Fortunately, the industry provided solutions to the department concerning both of the key issues. To address the base wage, two proposals were provided, both of which increase the wage hundreds of dollars per month and guarantee annual raises. We also offered an alternative definition of grazing that would allow most ranches who have employed herders in the past to continue doing so in the future.
Commenters questioned, “What is the alternative if we can’t hire herders?” Americans have been unwilling to herd sheep for a living since the 1950s, which is why the sheep industry has special provisions under the H-2A non-immigrant labor program in the first place. I encourage you to view the comments of ASI, WRA and MPAS in our legislative action center at SheepUSA.org.
Since the comment period closed, we have continued to keep Congress informed and supported a joint letter from members of the U.S. House of Representatives and U.S. Senate to the administration, dated July 27. The letter from Rep. Cynthia Lummis (Wyo.) was signed by 27 representatives and seven senators.
Rep. Lummis also chaired a recent oversight subcommittee in her home state to address the difficulties those in the agriculture industry are facing due to increased government regulation on this issue, as well as grazing threatened by bighorn sheep management. Sheep producers Shaun Sims and Patrick O’Toole testified before Lummis and Rep. Rob Bishop (Utah) that the H2-A proposal would put them out of the industry.
Additionally, we have briefed the U.S. Department of Agriculture on the impacts of the proposal so they can discuss this with the Department of Labor. Under U.S. regulations, once the public comment period ends, federal officials are allowed to discuss the issue only with other federal agencies. ASI met with USDA political appointees three times in July toward this end on the impacts to sheep inventory and family operations, as well as USDA programs.

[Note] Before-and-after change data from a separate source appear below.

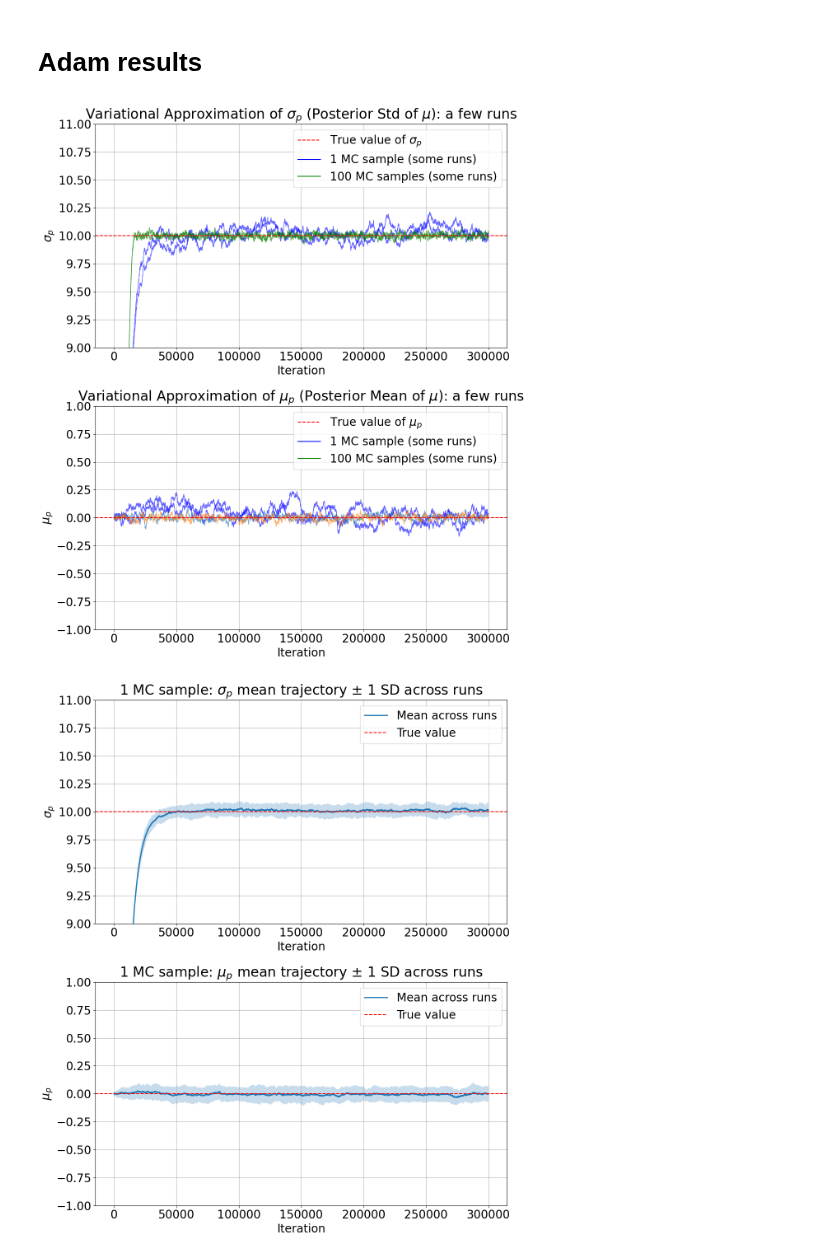
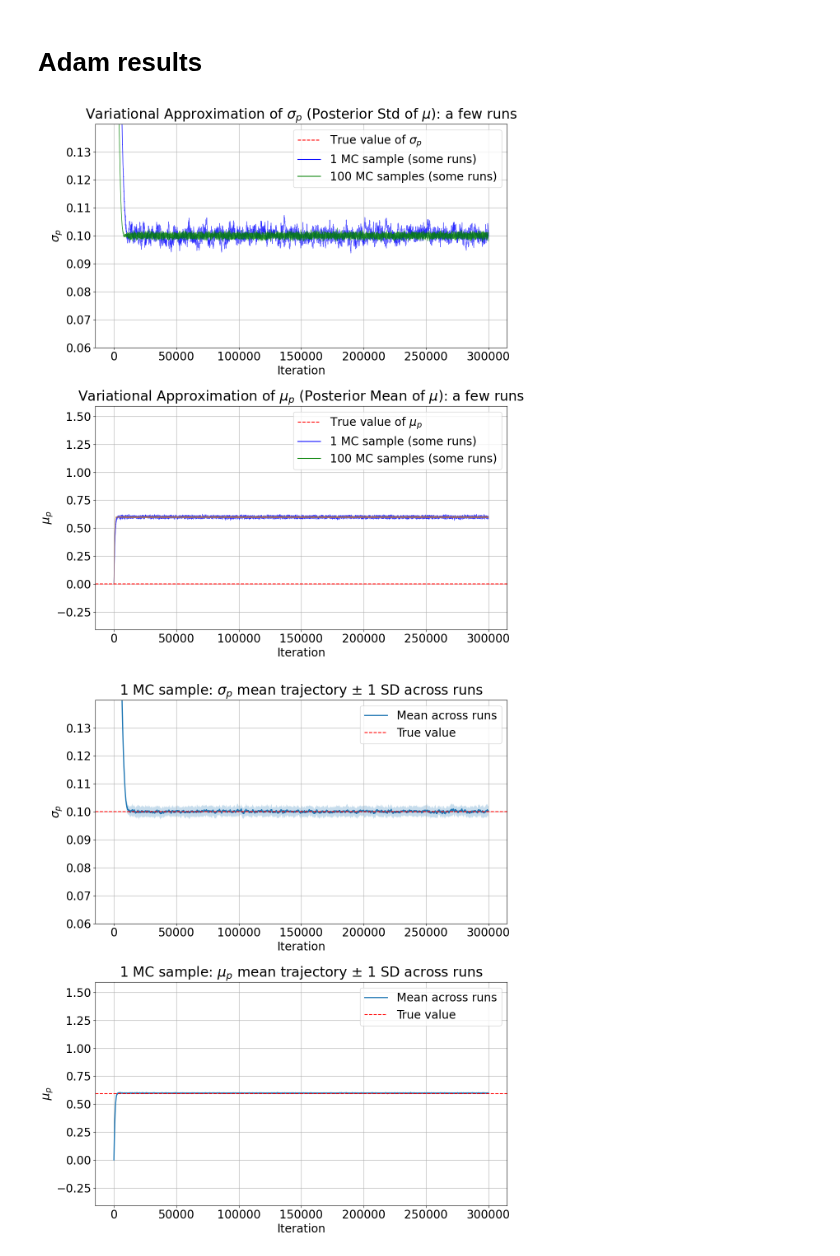
Before and after one commit to madelynandersen/simpleVI, a Jupyter notebook: single_MC/1dgaussian_knownvar/random_restarts/rr_pymc.ipynb, the cells around one changed output. Drawn from its saved outputs; the diff is of its cells as text; code cells hidden in the pictures.

```diff
--- a/single_MC/1dgaussian_knownvar/random_restarts/rr_pymc.ipynb
+++ b/single_MC/1dgaussian_knownvar/random_restarts/rr_pymc.ipynb
@@ -117,7 +117,6 @@ single_stds  = single_stds.reshape(N, T)
 multi_means  = multi_means.reshape(N, T)
 multi_stds   = multi_stds.reshape(N, T)
 x = np.arange(T)
-
 # ----------------------------
 # Plot 1: overlay a few trajectories from each condition
 # ----------------------------
@@ -132,12 +131,12 @@ for i in idx:
 for i in idx:
     axs[0].plot(x, multi_stds[i],  alpha=0.6, linewidth=1, color='green')
 
-axs[0].axhline(sigma_prior, color='red', linestyle='--', label=r'True value of $\sigma_p$')
+axs[0].axhline(true_sigma_post, color='red', linestyle='--', label=r'True value of $\sigma_p$')
 axs[0].set_title(r'Variational Approximation of $\sigma_p$ (Posterior Std of $\mu$): a few runs')
 axs[0].set_xlabel('Iteration')
 axs[0].set_ylabel(r'$\sigma_p$')
 axs[0].grid()
-axs[0].set_ylim(sigma_prior - 1, sigma_prior + 1)
+axs[0].set_ylim(true_sigma_post * 0.6, true_sigma_post * 1.4)
 
 # mean of mu
 for i in idx:
@@ -145,12 +144,12 @@ for i in idx:
 for i in idx:
     axs[1].plot(x, multi_means[i],  alpha=0.6, linewidth=1, label=None)
 
-axs[1].axhline(mu_prior, color='red', linestyle='--', label=r'True value of $\mu_p$')
+axs[1].axhline(true_mu_post, color='red', linestyle='--', label=r'True value of $\mu_p$')
 axs[1].set_title(r'Variational Approximation of $\mu_p$ (Posterior Mean of $\mu$): a few runs')
 axs[1].set_xlabel('Iteration')
 axs[1].set_ylabel(r'$\mu_p$')
 axs[1].grid()
-axs[1].set_ylim(mu_prior - 1, mu_prior + 1)
+axs[1].set_ylim(true_mu_post - 1, true_mu_post + 1)
 
 # manual legend (so we don’t get 16 duplicate entries)
 axs[0].plot([], [], color='blue', label='1 MC sample (some runs)')
@@ -185,18 +184,18 @@ def plot_mean_band(ax, x, Y, true_value, title, ylabel):
 # 1 MC sample: mean ± sd across runs
 fig, axs = plt.subplots(2, 1, figsize=(12, 14))
 plot_mean_band(
-    axs[0], x, single_stds, sigma_prior,
+    axs[0], x, single_stds, true_sigma_post,
     r'1 MC sample: $\sigma_p$ mean trajectory $\pm$ 1 SD across runs',
     r'$\sigma_p$'
 )
-axs[0].set_ylim(sigma_prior - 1, sigma_prior + 1)
+axs[0].set_ylim(true_sigma_post * 0.6, true_sigma_post * 1.4)
 
 plot_mean_band(
-    axs[1], x, single_means, mu_prior,
+    axs[1], x, single_means, true_mu_post,
     r'1 MC sample: $\mu_p$ mean trajectory $\pm$ 1 SD across runs',
     r'$\mu_p$'
 )
-axs[1].set_ylim(mu_prior - 1, mu_prior + 1)
+axs[1].set_ylim(true_mu_post - 1, true_mu_post + 1)
 
 plt.tight_layout()
 plt.show()
@@ -204,18 +203,18 @@ plt.show()
 # 100 MC samples: mean ± sd across runs
 fig, axs = plt.subplots(2, 1, figsize=(12, 14))
 plot_mean_band(
-    axs[0], x, multi_stds, sigma_prior,
+    axs[0], x, multi_stds, true_sigma_post,
     r'100 MC samples: $\sigma_p$ mean trajectory $\pm$ 1 SD across runs',
     r'$\sigma_p$'
 )
-axs[0].set_ylim(sigma_prior - 1, sigma_prior + 1)
+axs[0].set_ylim(true_sigma_post * 0.6, true_sigma_post * 1.4)
 
 plot_mean_band(
-    axs[1], x, multi_means, mu_prior,
+    axs[1], x, multi_means, true_mu_post,
     r'100 MC samples: $\mu_p$ mean trajectory $\pm$ 1 SD across runs',
     r'$\mu_p$'
 )
-axs[1].set_ylim(mu_prior - 1, mu_prior + 1)
+axs[1].set_ylim(true_mu_post - 1, true_mu_post + 1)
 
 plt.tight_layout()
 plt.show()
@@ -270,7 +269,7 @@ axs[0].set_title(r'Variational Approximation of $\sigma_p$ (Posterior Std of $\m
 axs[0].set_xlabel('Iteration')
 axs[0].set_ylabel(r'$\sigma_p$')
 axs[0].grid()
-axs[0].set_ylim(sigma_prior - 1, sigma_prior + 1)
+axs[0].set_ylim(true_sigma_post * 0.6, true_sigma_post * 1.4)
 
 # mean of mu
 for i in idx:
@@ -283,7 +282,7 @@ axs[1].set_title(r'Variational Approximation of $\mu_p$ (Posterior Mean of $\mu$
 axs[1].set_xlabel('Iteration')
 axs[1].set_ylabel(r'$\mu_p$')
 axs[1].grid()
-axs[1].set_ylim(mu_prior - 1, mu_prior + 1)
+axs[1].set_ylim(true_mu_post - 1, true_mu_post + 1)
 
 # manual legend (so we don’t get 16 duplicate entries)
 axs[0].plot([], [], color='blue', label='1 MC sample (some runs)')
@@ -318,40 +317,40 @@ def plot_mean_band(ax, x, Y, true_value, title, ylabel):
 # 1 MC sample: mean ± sd across runs
 fig, axs = plt.subplots(2, 1, figsize=(12, 14))
 plot_mean_band(
-    axs[0], x, adam_single_stds, sigma_prior,
+    axs[0], x, adam_single_stds, true_sigma_post,
     r'1 MC sample: $\sigma_p$ mean trajectory $\pm$ 1 SD across runs',
     r'$\sigma_p$'
 )
-axs[0].set_ylim(sigma_prior - 1, sigma_prior + 1)
+axs[0].set_ylim(true_sigma_post * 0.6, true_sigma_post * 1.4)
 
 plot_mean_band(
-    axs[1], x, adam_single_means, mu_prior,
+    axs[1], x, adam_single_means, true_mu_post,
     r'1 MC sample: $\mu_p$ mean trajectory $\pm$ 1 SD across runs',
     r'$\mu_p$'
 )
-axs[1].set_ylim(mu_prior - 1, mu_prior + 1)
+axs[1].set_ylim(true_mu_post - 1, true_mu_post + 1)
 
 plt.tight_layout()
 plt.show()
 
 # 100 MC samples: mean ± sd across runs
 fig, axs = plt.subplots(2, 1, figsize=(12, 14))
 plot_mean_band(
-    axs[0], x, adam_multi_stds, sigma_prior,
+    axs[0], x, adam_multi_stds, true_sigma_post,
     r'100 MC samples: $\sigma_p$ mean trajectory $\pm$ 1 SD across runs',
     r'$\sigma_p$'
 )
-axs[0].set_ylim(sigma_prior - 1, sigma_prior + 1)
+axs[0].set_ylim(true_sigma_post * 0.6, true_sigma_post * 1.4)
 
 plot_mean_band(
-    axs[1], x, adam_multi_means, mu_prior,
+    axs[1], x, adam_multi_means, true_mu_post,
     r'100 MC samples: $\mu_p$ mean trajectory $\pm$ 1 SD across runs',
     r'$\mu_p$'
 )
-axs[1].set_ylim(mu_prior - 1, mu_prior + 1)
+axs[1].set_ylim(true_mu_post - 1, true_mu_post + 1)
 
 plt.tight_layout()
 plt.show()
 # %% [output]
-[figure, old version]
+[figure, new version]
-[figure, old version]
+[figure, new version]
```
Also changed, not shown: parts of 3 cells of this notebook, 9 other files.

Another impact we discussed is, “What happens if a ranch cannot afford a herder?” Most do not have an alternative as they also graze forest or Bureau of Land Management lands part of the year and conditions of those grazing permits require herding.
Labor will issue a final rule by November of this year, with an implementation date of December. Hopefully, the implemented rules will reflect our suggestions. Otherwise, it is likely a whole new round of litigation and legislation will ensue.
We understand the labor department is also proposing major changes to overtime rules on all salaried employees and the seasonal guest worker programs to the concern of small businesses nationwide. As an industry, we need to keep the heat on this issue or we will all be dealing with the consequences of fewer sheep, fewer lamb and wool companies, fewer suppliers, truckers and shearers.
I can add that ASI has sought to codify in statute the special procedures of the sheepherder program for the past decade, going so far as to introduce legislation in Congress supporting the sheep and dairy labor force. We included special procedures in the U.S. Senate immigration bill the year before last and I believe we were the only agriculture organization to sign on with the House version of agriculture immigration as it retained our sheepherder program. Many producers will also recall the AgJobs legislation we supported, but unfortunately no immigration legislation has made it through the entire congressional process. Technically, the labor department could do away with the entire special procedures program – which they won’t – however, two proposals essentially make the program unaffordable or unavailable to most sheep operations.